Unlike most bankrupt companies however, Riverstone – after the $209 million sale of its assets to Lucent – has money to distribute, even after paying off all its secured and unsecured creditors. How much money, however, is unclear, because RNI is not sure how much money it should put aside in various reserves accounts.
Even some of the Lucent sale – though it closed in April – is in dispute. Lucent now says that RNI might have to return as much as $12.5 million.
RNI also might set aside as much as $20 million to satisfy the claims of former officers and directors, who maintain that the company is responsible for legal costs relating to various past, present or future investigations and lawsuits targeting them. More recent officers may be entitled to another $7 million relating to such investigations against them. (The current bankruptcy plan, which has yet to be approved by the court, sets a Sept. 1 deadline for shareholder suits against such officials) Some $400,000 worth of stock options also are in dispute. Indeed, RNI estimates that of the $104 million of claims against the bankrupt estate, some $34 million could be disputed. And that doesn’t even count costs related to the equity committee investigation and other costs involved with the bankruptcy.
Thus the range of the total payout could vary by more than $100 million, from $131 million to $235 million.
Longtime shareholders did get some checks earlier this month in relation to the class action lawsuit against the company that was settled for $18.5 million in March of 2004. But they only received 6.2 percent of their losses. Many were disappointed.

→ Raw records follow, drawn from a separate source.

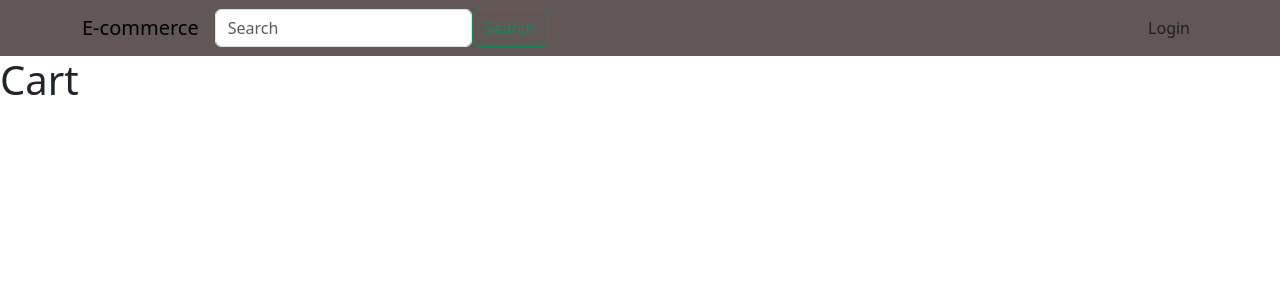
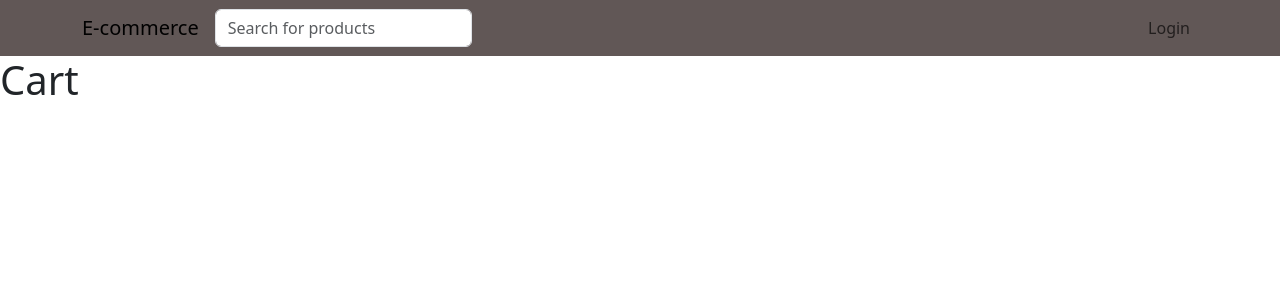
Before and after one commit to food0903/e-commerce-, a React (Create React App) app: page /cart in a window 1280 px wide. Shown: the top 300 px of the page. Built offline with nearby package versions, Linux system fonts and the light colour scheme.

Commit message:
search bar prototype

```diff
--- a/src/component/Navbar.js
+++ b/src/component/Navbar.js
@@ -1,23 +1,40 @@
-import React, { useEffect } from 'react';
-import { Container, Nav, Navbar, Form, FormControl, Button } from 'react-bootstrap';
+import React, { useEffect, useState } from 'react';
+import { Container, Nav, Navbar, Form, FormControl } from 'react-bootstrap';
 import { MdOutlineShoppingCart } from "react-icons/md";
 import { FaRegUser } from "react-icons/fa6";
 import { Link } from 'react-router-dom';
 import Dropdown from 'react-bootstrap/Dropdown';
 
 function CustomNavbar({ isLoggedIn, setIsLoggedIn }) {
+  const [query, setQuery] = useState('');
+  const [filteredItems, setFilteredItems] = useState([]);
+
   const handleLogout = () => {
     localStorage.removeItem('token');
     setIsLoggedIn(false);
     window.location.href = '/';
   };
 
+  const handleSearchItem =(item) =>{
+    localStorage.setItem("searchedItem", JSON.stringify(item));
+  }
+
   useEffect(() => {
-    const token = localStorage.getItem('token');
-    if (token && !isLoggedIn) {
-      setIsLoggedIn(true);
-    }
-  }, [isLoggedIn, setIsLoggedIn]);
+    const searchProducts = async () => {
+        const response = await fetch(`https://dummyjson.com/products/search?q=${query}`);
+        const data = await response.json();
+        setFilteredItems(data.products);
+
+    };
+      if (query.trim() !== '') {
+        searchProducts();
+      } else {
+        setFilteredItems([]);
+      }
+
+  }, [query]);
+
+
 
   return (
     <Navbar style={{ backgroundColor: '#615756' }} expand="lg">
@@ -25,14 +42,24 @@ function CustomNavbar({ isLoggedIn, setIsLoggedIn }) {
         <Navbar.Brand as={Link} to="/">E-commerce</Navbar.Brand>
         <Navbar.Toggle aria-controls="basic-navbar-nav" />
         <Navbar.Collapse id="basic-navbar-nav" className="justify-content-end">
-          <Form className="d-flex">
+          <Form className="d-flex position-relative">
             <FormControl
               type="search"
-              placeholder="Search"
-              className="mr-2"
+              placeholder="Search for products"
+              className="mr-2 search-input"
               aria-label="Search"
+              value={query}
+              onChange={e => setQuery(e.target.value)}
             />
-            <Button variant="outline-success">Search</Button>
+            {filteredItems.length > 0 && (
+              <div className="position-absolute bg-white p-2 mt-1" style={{ zIndex: 1000, top: 'calc(100% + 10px)', left: 0, width: '100%' }}>
+                <ul className="list-unstyled m-0 p-0">
+                  {filteredItems.map(item => (
+                    <li key={item.id} className="mb-2" onClick={() => handleSearchItem(item)}>{item.title}</li>
+                  ))}
+                </ul>
+              </div>
+            )}
           </Form>
           <Nav className="ms-auto">
             {isLoggedIn ? (
--- a/src/pages/Home.js
+++ b/src/pages/Home.js
@@ -33,6 +33,7 @@ function HomePage() {
     setCurrentSlide(index); // Update the current slide index
   };
 
+
   const settings = {
     dots: true,
     infinite: true,
```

“Got my check … a mere $170.00 for my 12k Shares. PATHETIC,” wrote one investor on the Yahoo Riverstone message board. – BOB SANDERS